> EXERCISE: Every line that contains "could" must be located and copied from the data.

> PROVIDED DATA:
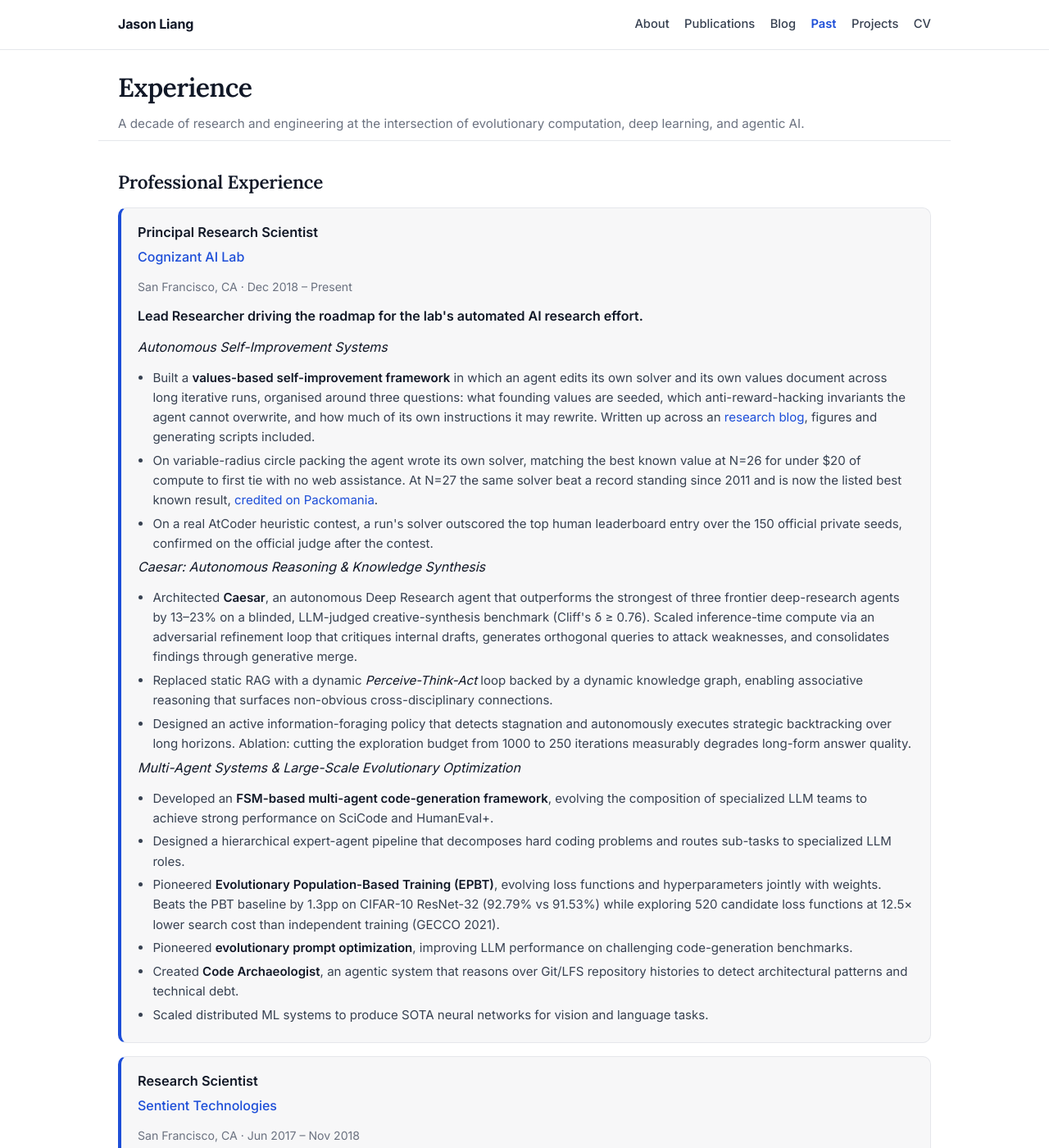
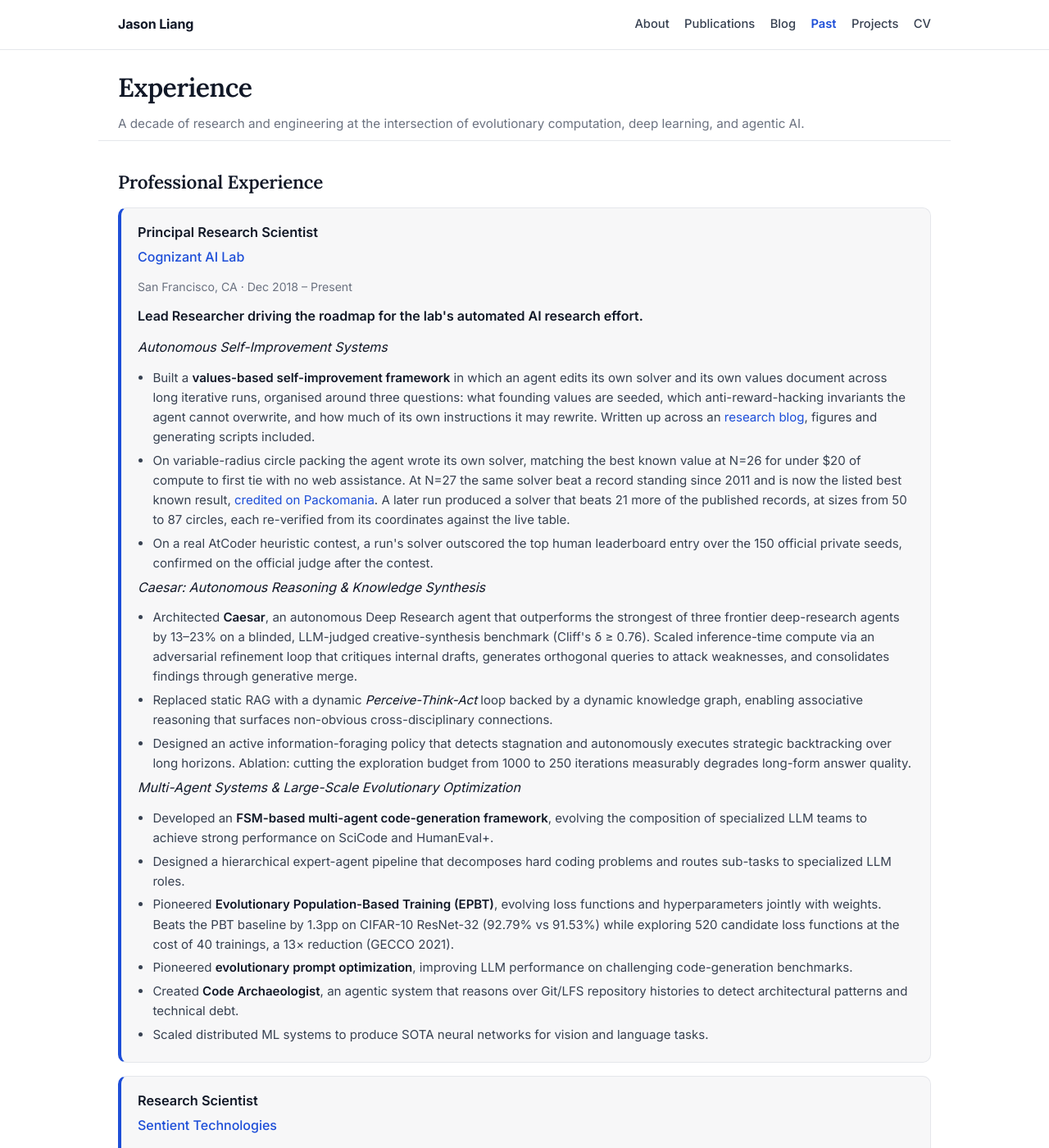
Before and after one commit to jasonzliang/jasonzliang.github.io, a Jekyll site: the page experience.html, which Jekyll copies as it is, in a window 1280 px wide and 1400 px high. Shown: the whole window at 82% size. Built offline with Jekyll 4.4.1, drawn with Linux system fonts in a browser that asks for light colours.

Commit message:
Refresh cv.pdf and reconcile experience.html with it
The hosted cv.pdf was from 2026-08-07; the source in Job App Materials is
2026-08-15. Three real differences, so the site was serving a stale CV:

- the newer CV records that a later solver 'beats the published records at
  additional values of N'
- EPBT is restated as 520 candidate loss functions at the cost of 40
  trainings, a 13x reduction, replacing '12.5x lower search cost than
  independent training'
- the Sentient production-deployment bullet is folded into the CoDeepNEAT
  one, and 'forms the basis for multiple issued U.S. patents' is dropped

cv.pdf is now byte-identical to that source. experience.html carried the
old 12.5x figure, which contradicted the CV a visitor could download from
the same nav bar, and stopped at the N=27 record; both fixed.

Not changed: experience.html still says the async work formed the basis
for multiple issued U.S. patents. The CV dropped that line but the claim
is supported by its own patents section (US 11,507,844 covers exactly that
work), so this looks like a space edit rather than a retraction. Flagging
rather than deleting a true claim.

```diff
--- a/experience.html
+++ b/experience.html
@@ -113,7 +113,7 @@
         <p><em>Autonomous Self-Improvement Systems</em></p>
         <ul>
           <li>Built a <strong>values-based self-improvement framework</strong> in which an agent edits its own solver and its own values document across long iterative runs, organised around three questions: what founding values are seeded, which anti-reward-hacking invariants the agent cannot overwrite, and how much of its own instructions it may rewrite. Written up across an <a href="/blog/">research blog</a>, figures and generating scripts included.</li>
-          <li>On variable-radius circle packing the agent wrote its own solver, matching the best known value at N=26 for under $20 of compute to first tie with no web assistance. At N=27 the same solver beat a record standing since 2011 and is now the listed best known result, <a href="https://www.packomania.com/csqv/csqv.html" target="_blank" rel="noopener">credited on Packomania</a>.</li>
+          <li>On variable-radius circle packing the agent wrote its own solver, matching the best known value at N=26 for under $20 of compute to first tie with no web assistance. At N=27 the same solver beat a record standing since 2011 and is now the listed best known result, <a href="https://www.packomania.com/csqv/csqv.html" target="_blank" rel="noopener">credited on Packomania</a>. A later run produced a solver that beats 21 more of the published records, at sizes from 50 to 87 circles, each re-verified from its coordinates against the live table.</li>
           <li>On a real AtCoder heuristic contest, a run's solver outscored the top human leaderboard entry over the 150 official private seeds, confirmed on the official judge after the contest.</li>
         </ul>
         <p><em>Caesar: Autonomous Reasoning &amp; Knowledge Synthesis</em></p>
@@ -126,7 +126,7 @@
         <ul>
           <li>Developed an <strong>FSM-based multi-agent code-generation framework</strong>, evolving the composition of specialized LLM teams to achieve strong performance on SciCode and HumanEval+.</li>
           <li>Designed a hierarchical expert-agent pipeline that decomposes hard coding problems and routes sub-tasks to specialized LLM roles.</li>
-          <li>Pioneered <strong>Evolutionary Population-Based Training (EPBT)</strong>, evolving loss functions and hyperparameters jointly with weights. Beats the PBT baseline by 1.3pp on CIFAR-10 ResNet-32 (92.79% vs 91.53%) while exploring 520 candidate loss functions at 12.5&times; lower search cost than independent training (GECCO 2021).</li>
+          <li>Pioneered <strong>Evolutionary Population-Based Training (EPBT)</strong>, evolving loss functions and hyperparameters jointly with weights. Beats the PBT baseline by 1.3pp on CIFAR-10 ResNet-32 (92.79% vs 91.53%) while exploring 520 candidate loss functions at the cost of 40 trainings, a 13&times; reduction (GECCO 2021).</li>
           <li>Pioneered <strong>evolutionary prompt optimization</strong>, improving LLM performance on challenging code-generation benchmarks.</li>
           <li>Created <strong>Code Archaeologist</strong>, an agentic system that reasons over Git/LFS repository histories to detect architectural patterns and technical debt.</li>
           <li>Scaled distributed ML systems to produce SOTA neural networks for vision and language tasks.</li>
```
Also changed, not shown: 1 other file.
==
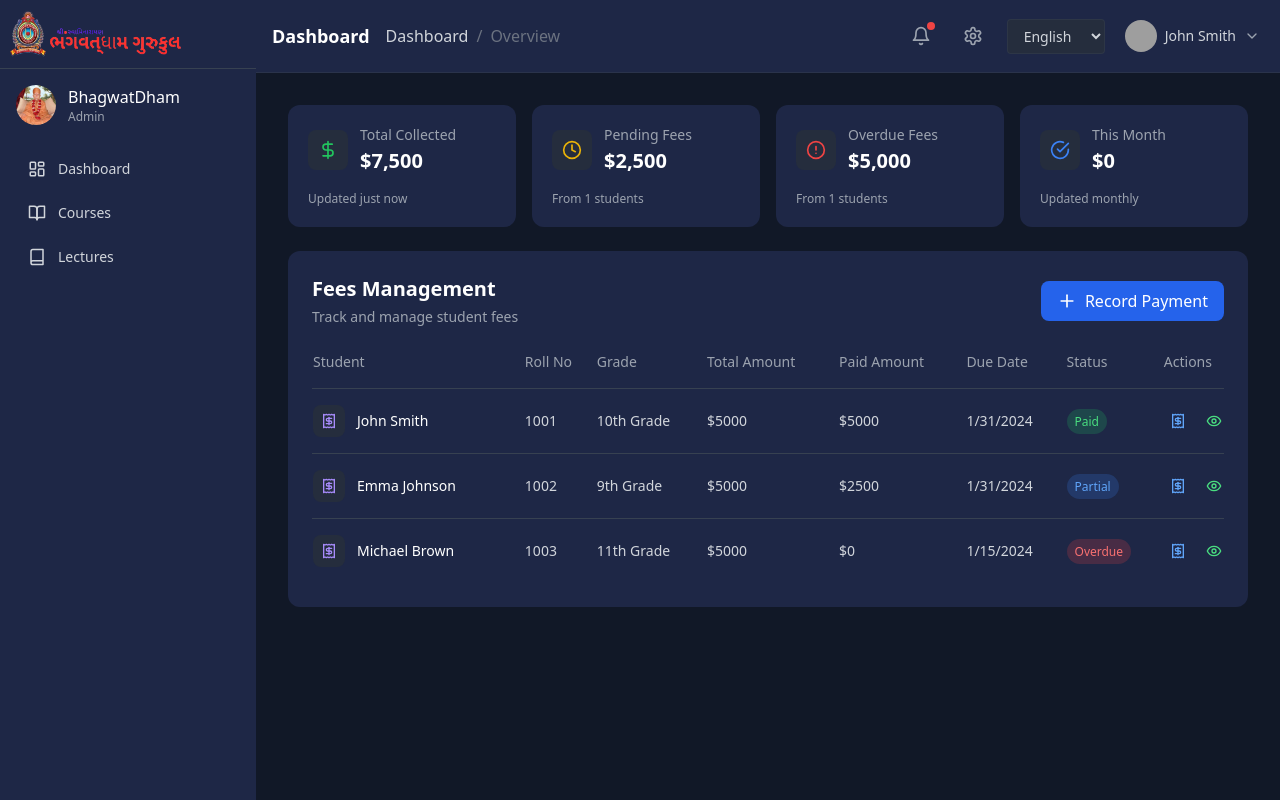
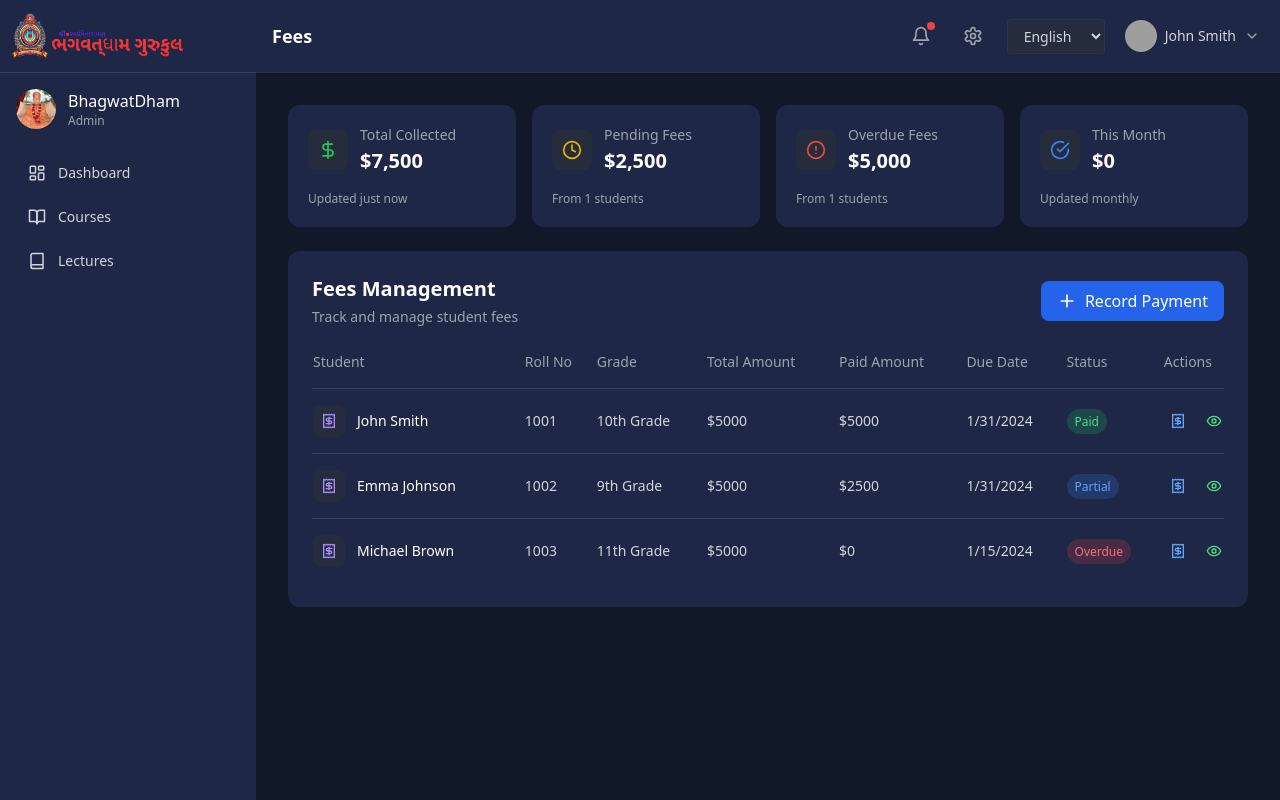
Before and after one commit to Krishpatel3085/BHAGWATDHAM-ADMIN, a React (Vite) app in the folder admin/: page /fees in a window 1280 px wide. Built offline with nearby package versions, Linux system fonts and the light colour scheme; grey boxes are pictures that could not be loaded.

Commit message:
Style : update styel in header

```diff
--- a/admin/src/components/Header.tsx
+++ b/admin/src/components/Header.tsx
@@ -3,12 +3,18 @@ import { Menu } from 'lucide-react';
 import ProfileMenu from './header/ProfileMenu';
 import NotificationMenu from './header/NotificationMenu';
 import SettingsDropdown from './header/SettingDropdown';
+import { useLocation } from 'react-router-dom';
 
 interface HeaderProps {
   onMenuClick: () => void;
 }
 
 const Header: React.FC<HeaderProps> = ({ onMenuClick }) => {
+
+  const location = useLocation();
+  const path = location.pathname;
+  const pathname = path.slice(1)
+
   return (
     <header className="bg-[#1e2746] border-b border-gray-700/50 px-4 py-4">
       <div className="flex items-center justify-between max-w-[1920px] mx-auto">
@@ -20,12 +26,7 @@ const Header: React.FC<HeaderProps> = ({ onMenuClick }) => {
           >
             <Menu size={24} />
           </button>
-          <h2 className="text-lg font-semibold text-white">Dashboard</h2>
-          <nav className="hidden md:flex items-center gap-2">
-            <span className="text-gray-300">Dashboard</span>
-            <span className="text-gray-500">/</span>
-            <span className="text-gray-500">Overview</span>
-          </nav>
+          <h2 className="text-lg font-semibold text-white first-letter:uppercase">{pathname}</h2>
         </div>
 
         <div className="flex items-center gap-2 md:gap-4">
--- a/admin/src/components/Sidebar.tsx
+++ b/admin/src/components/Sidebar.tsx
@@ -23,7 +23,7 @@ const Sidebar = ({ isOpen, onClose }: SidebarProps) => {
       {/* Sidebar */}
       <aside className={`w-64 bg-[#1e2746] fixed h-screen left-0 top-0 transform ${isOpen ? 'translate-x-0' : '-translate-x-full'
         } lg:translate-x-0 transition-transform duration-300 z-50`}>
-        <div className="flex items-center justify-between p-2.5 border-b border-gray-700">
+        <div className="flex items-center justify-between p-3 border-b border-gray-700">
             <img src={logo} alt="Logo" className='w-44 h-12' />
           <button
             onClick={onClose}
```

> SOLUTION FOR THIS TASK:
old 12.5x figure, which contradicted the CV a visitor could download from
Before and after one commit to Krishpatel3085/BHAGWATDHAM-ADMIN, a React (Vite) app in the folder admin/: page /fees in a window 1280 px wide. Built offline with nearby package versions, Linux system fonts and the light colour scheme; grey boxes are pictures that could not be loaded.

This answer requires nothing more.